This is the home page for the JavaMail implementation in GlassFish. The JavaMail API provides a platform-independent and protocol-independent framework to build mail and messaging applications. The JavaMail API is implemented as a Java platform optional package and is also available as part of the Java platform, Enterprise Edition. All Java EE application servers, including GlassFish, provide an implementation of the JavaMail API. The JavaMail implementation in GlassFish is the source code from which the JavaMail reference implementation is built. Many other application servers use the same JavaMail reference implementation.

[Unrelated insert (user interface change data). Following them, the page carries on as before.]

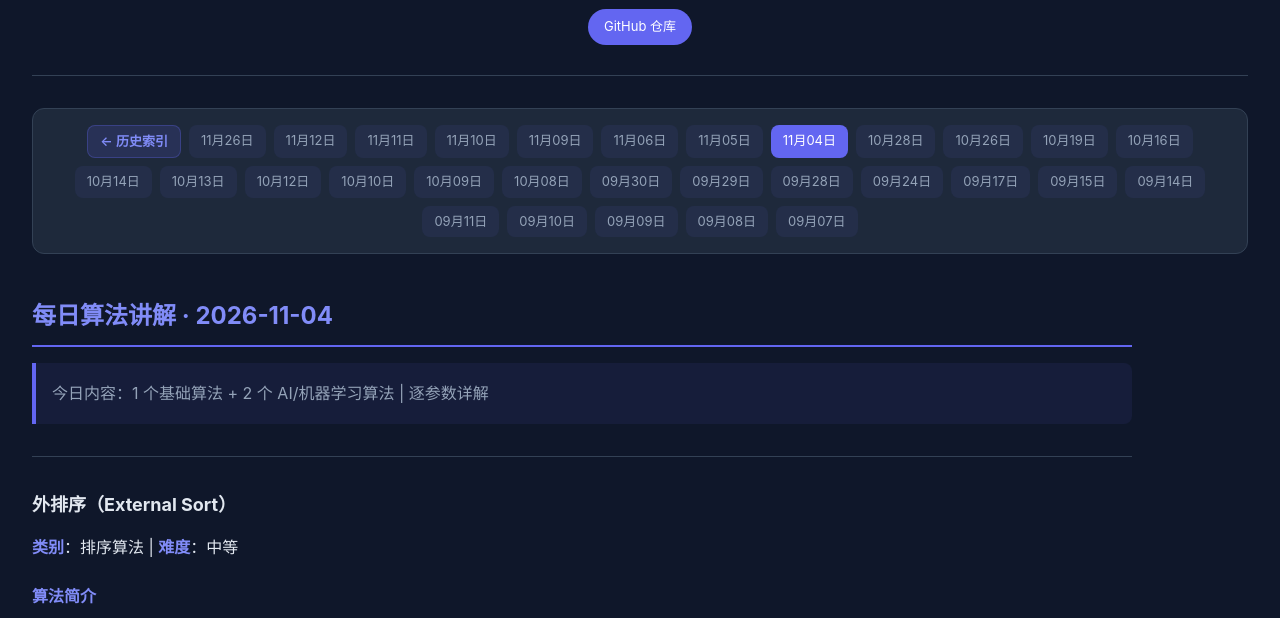
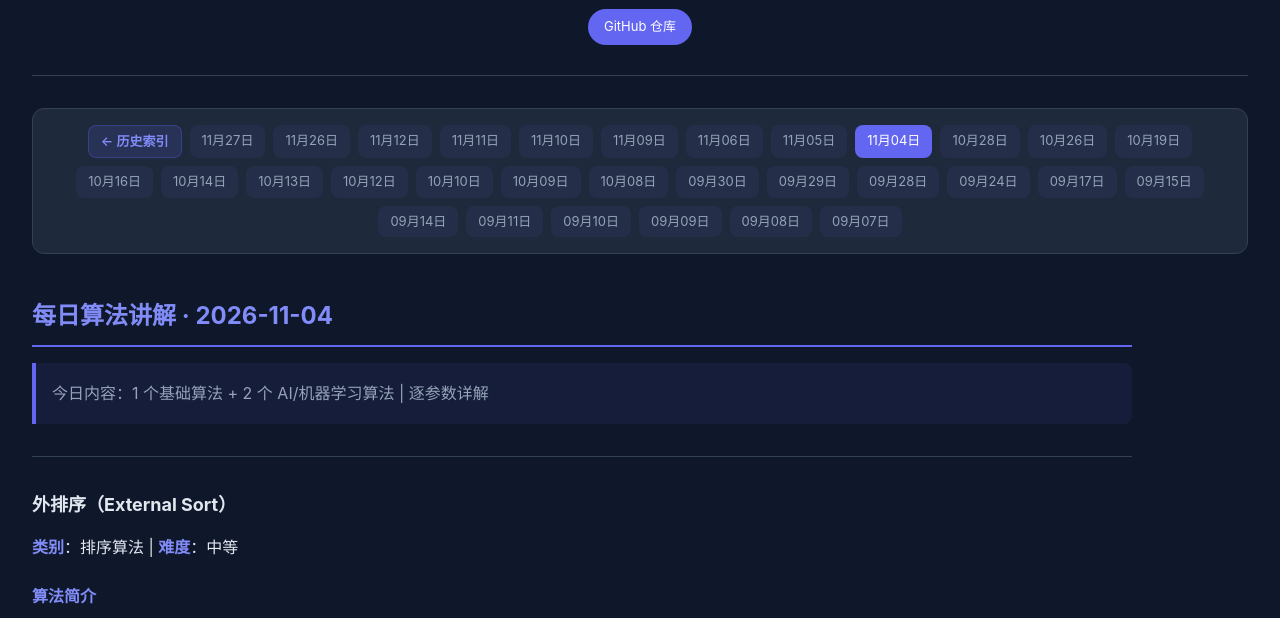
Before and after one commit to syypretend/test, a plain HTML site: page docs/daily-algorithm/2026-11-04.html in a window 1280 px wide. Shown: the part 152-770 px from the top of the page. Drawn offline with nearby package versions, Linux system fonts and the light colour scheme.

Commit message:
更新导航栏: 2026-11-04

```diff
--- a/docs/daily-algorithm/2026-11-04.html
+++ b/docs/daily-algorithm/2026-11-04.html
@@ -297,6 +297,7 @@ body {
     <a href="https://syypretend.github.io/test/daily-algorithm" target="_blank" class="repo-link">GitHub 仓库</a>
   </div>
   <div class="history-nav"><a href="index.html" class="back-index">← 历史索引</a>
+<a href="2026-11-27.html">11月27日</a>
 <a href="2026-11-26.html">11月26日</a>
 <a href="2026-11-12.html">11月12日</a>
 <a href="2026-11-11.html">11月11日</a>
```
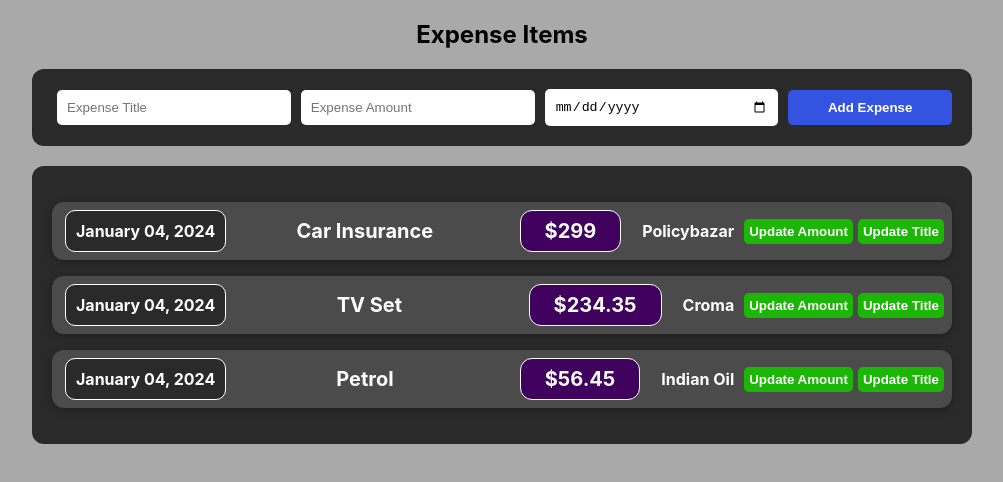
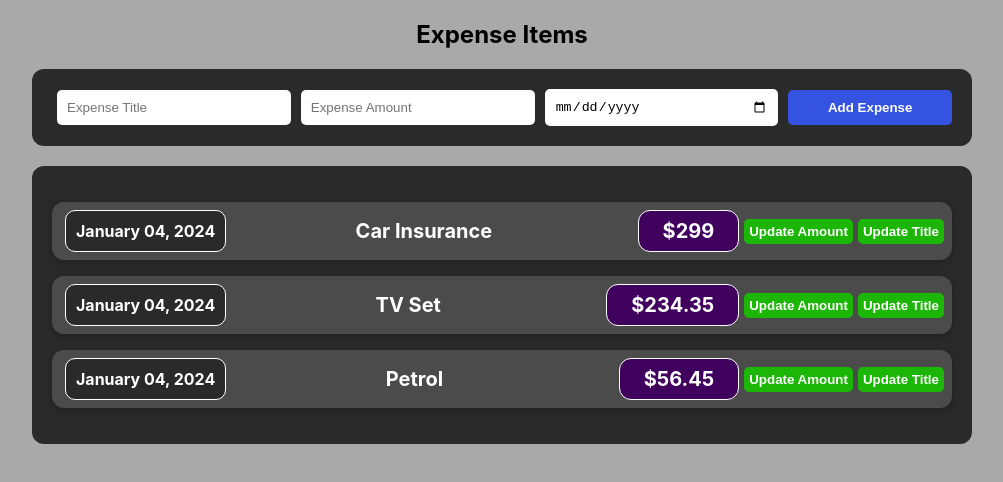
Before and after one commit to saurabhpawar711/Basic-Expense-Tracking-app-with-React, a React (Create React App) app: page / in a window 1280 px wide. Shown: the top 482 px of the page, without its empty margins (138-1141 px from the left). Built offline with nearby package versions, Linux system fonts and the light colour scheme; the HTML template or start-up script is replaced by a standard one.

Commit message:
getting values of form

```diff
--- a/src/components/Expenses/ExpenseDetails.css
+++ b/src/components/Expenses/ExpenseDetails.css
@@ -1,8 +1,3 @@
-.expense-item__location {
-    font-weight: bold;
-    color: #fff;
-    margin: 0 5px;
-}
 
 .expense-item__description {
     display: flex;
--- a/src/components/Expenses/ExpenseDetails.js
+++ b/src/components/Expenses/ExpenseDetails.js
@@ -6,7 +6,6 @@ const ExpenseDetails = (props) => {
     <div className="expense-item__description">
       <h2>{props.title}</h2>
       <div className="expense-item__price">${props.amount}</div>
-      <div className="expense-item__location">{props.location}</div>
     </div>
   );
 };
--- a/src/components/Expenses/ExpenseForm.js
+++ b/src/components/Expenses/ExpenseForm.js
@@ -15,8 +15,20 @@ function ExpenseForm() {
   const changeDate = (e) => {
     setDate(e.target.value);
   };
+  const addExpense = () => {
+    const expenseData = {
+      title,
+      amount,
+      date,
+    };
+
+    setTitle("");
+    setAmount("");
+    setDate("");
+  };
+
   return (
-    <form className="form">
+    <form className="form" onSubmit={addExpense}>
       <input
         type="text"
         value={title}
@@ -38,7 +50,15 @@ function ExpenseForm() {
         className="expenseInput"
         onChange={(e) => changeDate(e)}
       />
-      <button className="expenseBtn">Add Expense</button>
+      <button
+        className="expenseBtn"
+        onClick={(e) => {
+          e.preventDefault();
+          addExpense();
+        }}
+      >
+        Add Expense
+      </button>
     </form>
   );
 }
--- a/src/components/Expenses/ExpenseItem.js
+++ b/src/components/Expenses/ExpenseItem.js
@@ -26,7 +26,6 @@ const ExpenseItem = (props) => {
       <ExpenseDetails
         title={title}
         amount={amount}
-        location={props.location}
       />
       <button className="updateExpenseBtn" onClick={updateExpense}>
         Update Amount
--- a/src/components/Expenses/Expenses.js
+++ b/src/components/Expenses/Expenses.js
@@ -8,17 +8,14 @@ const Expenses = () => {
     {
       title: "Car Insurance",
       amount: 299,
-      location: "Policybazar",
     },
     {
       title: "TV Set",
       amount: 234.35,
-      location: "Croma",
     },
     {
       title: "Petrol",
       amount: 56.45,
-      location: "Indian Oil",
     },
   ];
   return (
@@ -27,7 +24,6 @@ const Expenses = () => {
         <ExpenseItem
           title={expense.title}
           amount={expense.amount}
-          location={expense.location}
         />
       ))}
     </Card>
```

You'll find JavaMail users on the firstname.lastname@example.org mailing list. Instructions on how to subscribe are on the JavaMail home page. You can reach the JavaMail development team directly at email@example.com, which is the best place to report bugs (for now). You can also find and report bugs using the Sun Bug Database in the JavaMail category. Questions and discussion around the JavaMail source code can be sent to the general GlassFish developers mailing list, firstname.lastname@example.org, or directly to the JavaMail development team within Sun at email@example.com. Finally, be sure to read the JavaMail FAQ.
JavaMail makes use of the JavaBeans Activation Framework (JAF). JAF is also included in GlassFish and will be in Java SE 6 (Mustang) as well.
JavaMail 1.4.1 and JAF 1.1.1 have been released and are included with GlassFish V2.
JavaMail is now part of the open source GlassFish project!
|The majority of the GlassFish code is available under the Common Development and Distribution License (CDDL) v1.0 The following page contains details about the components in GlassFish and the licenses under which they are covered.|
JavaMail was originally written for JDK 1.1 and because of that the source code doesn't make use of many features in newer versions of the JDK. Some support for new features is provided conditionally using reflection so that the code will still compile and run on JDK 1.1.
JavaMail is widely used outside of Java EE application servers so it is important that JavaMail continue to work on older releases of the JDK. With JavaMail 1.4, we've moved the minimum release to be J2SE 1.4, so JavaMail can directly take advantage of J2SE 1.4 features. We'll be updating the code slowly to make this change and remove most uses of reflection. JavaMail source code must still not make direct use of J2SE 5.0 or newer features, which impacts its use of the SASL API.
GlassFish includes JAF 1.1, which is the only significant update to JAF in the last eight years. In general, JAF is not being actively developed.
Like all Java technologies, JavaMail and JAF implementations must pass the corresponding TCK before final release. In addition, we have some ad hoc unit tests that we use to test individual features and to stress test JavaMail. We'll be making some of these available as soon as possible.
This sections contains pointers to useful documents and information about the JavaMail technology in GlassFish.
There's lots of good general information about JavaMail on the JavaMail home page.
If you want to build Glassfish, follow these instructions. However, you can also build JavaMail or JAF separately.
Each module repository is tagged so you can checkout and build individual distributions equivalent to those used for JavaMail 1.4.1 and/or JAF 1.1.1. The cvs tags are as follows:
% mkdir workspace
% cd workspace
% cvs -d :pserver:<userid>@cvs.dev.java.net:/cvs checkout -r SJSAS-9_1-B58G-FCS-08_Sept_2007 glassfish/bootstrap
% cvs -d :pserver:<userid>@cvs.dev.java.net:/cvs checkout -r JAF-1_1_1 glassfish/activation
% cd glassfish/activation
% ant release
% cvs -d :pserver:<userid>@cvs.dev.java.net:/cvs checkout -r JAVAMAIL-1_4_1 glassfish/mail
% cd glassfish/mail
% ant release
Eventually we'll move our list of things to do to Issue tracker so everyone can figure out what needs to be done. Until then, here's the top items on the list:
The ToDo list will be maintained using Issue Tracker
type. You can query Issue Tracker using issue type
Task or click
to check out the ToDo list.
Of course, the To Do list implicitly includes all the bugs and RFEs reported against JavaMail, which you can find here.